  • Injury prevention
  • Substance use/misuse (tobacco and alcohol)
  • Use of medication and associated problems
  • Preventive health services

Is health promotion for older people worthwhile?
Cost-benefit analyses of programmes relevant to older people indicate that the programmes lead to improved quality of life and decreased health care consumption. The potential health gains of a prevention programme are greater in the older population than among young people.

Recommendations on policy, research and practice
The recommendations in this Report on policy, research and practice are based on the findings of the project and on the following core principles:

  • older people are of intrinsic value to society
  • it is never to late to promote health
  • equity in health
  • autonomy and personal control
  • heterogeneity

Catch-up Situation

  • Clinical technology and impact on healthcare
  • Minimal impact on self care and care provision
  • Consumer experience still the same
  • Is there lack of opportunity or education and awareness or willingness?
  • No risk of losing human interaction in health care but it can become better informed and efficient with good data

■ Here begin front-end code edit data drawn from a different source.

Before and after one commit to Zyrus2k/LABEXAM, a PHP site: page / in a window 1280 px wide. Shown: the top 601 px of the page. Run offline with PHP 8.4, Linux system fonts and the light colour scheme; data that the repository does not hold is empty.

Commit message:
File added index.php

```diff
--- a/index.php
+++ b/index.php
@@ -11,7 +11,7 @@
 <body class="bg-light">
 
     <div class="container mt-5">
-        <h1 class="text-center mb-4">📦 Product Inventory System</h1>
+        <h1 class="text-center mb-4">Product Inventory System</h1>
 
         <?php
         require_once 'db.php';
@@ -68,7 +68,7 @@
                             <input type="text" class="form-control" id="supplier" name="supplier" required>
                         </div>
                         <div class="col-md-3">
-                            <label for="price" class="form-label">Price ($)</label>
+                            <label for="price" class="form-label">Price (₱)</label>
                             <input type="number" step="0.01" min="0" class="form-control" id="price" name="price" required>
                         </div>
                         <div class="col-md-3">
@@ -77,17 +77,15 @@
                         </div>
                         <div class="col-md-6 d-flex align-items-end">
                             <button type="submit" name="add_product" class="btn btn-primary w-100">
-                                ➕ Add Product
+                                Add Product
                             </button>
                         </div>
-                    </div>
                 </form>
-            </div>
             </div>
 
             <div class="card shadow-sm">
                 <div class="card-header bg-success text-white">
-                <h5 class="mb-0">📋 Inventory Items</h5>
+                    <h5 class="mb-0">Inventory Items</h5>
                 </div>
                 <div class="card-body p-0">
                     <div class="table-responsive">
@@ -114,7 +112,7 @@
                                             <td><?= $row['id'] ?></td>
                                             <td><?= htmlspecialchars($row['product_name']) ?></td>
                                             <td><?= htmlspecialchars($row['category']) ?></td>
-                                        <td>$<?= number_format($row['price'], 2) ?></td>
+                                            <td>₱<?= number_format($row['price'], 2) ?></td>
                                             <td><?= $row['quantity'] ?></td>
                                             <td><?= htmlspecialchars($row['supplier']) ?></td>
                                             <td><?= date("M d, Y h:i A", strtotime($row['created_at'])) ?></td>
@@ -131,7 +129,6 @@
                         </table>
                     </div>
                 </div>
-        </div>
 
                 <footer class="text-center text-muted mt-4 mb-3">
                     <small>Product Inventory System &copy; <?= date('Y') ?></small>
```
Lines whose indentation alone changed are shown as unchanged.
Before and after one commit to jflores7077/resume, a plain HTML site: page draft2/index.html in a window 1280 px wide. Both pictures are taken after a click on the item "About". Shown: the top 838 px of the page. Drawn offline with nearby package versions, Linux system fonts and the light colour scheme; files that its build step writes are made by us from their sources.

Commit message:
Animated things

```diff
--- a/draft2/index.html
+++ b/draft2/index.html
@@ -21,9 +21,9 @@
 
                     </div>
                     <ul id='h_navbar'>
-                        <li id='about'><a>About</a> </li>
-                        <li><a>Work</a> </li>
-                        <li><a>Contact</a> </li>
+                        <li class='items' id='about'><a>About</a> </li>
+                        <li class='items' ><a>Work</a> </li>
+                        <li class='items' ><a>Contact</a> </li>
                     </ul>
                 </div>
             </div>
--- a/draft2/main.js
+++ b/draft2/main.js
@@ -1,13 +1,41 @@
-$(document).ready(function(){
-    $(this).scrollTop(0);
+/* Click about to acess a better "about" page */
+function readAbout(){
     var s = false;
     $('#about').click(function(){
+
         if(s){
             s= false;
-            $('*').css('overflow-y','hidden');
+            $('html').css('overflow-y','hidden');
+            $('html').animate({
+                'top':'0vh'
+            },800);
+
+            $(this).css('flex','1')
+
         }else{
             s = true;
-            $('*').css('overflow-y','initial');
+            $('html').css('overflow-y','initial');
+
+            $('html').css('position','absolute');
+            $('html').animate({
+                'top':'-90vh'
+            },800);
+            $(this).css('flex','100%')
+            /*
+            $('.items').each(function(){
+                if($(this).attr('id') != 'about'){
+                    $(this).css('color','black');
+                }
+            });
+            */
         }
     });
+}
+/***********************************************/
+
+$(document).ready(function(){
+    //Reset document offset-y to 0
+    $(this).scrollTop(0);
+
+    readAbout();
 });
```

In 2014, 59% of all citizens in the UK have a smartphone and 84% of adults use the internet; however, when asked, only 2% of the population report any digitally enabled transaction with the NHS.


Five simple healthy habits can lengthen life and dramatically cut the risk of a range of crippling diseases, a 35 year long, Welsh study of 2500 men:

People live longest and healthiest if they:

exercise regularly,
stay slim,
eat plenty of vegetables,
don’t smoke
drink less than two glasses of wine a day

Those who followed at least four of these recommendations from 1979 were 60 per cent less likely to have died since. They had 60 per cent fewer heart attacks, 60 per cent fewer cases of dementia, 40 per cent fewer cancers and 70 per cent fewer cases of diabetes.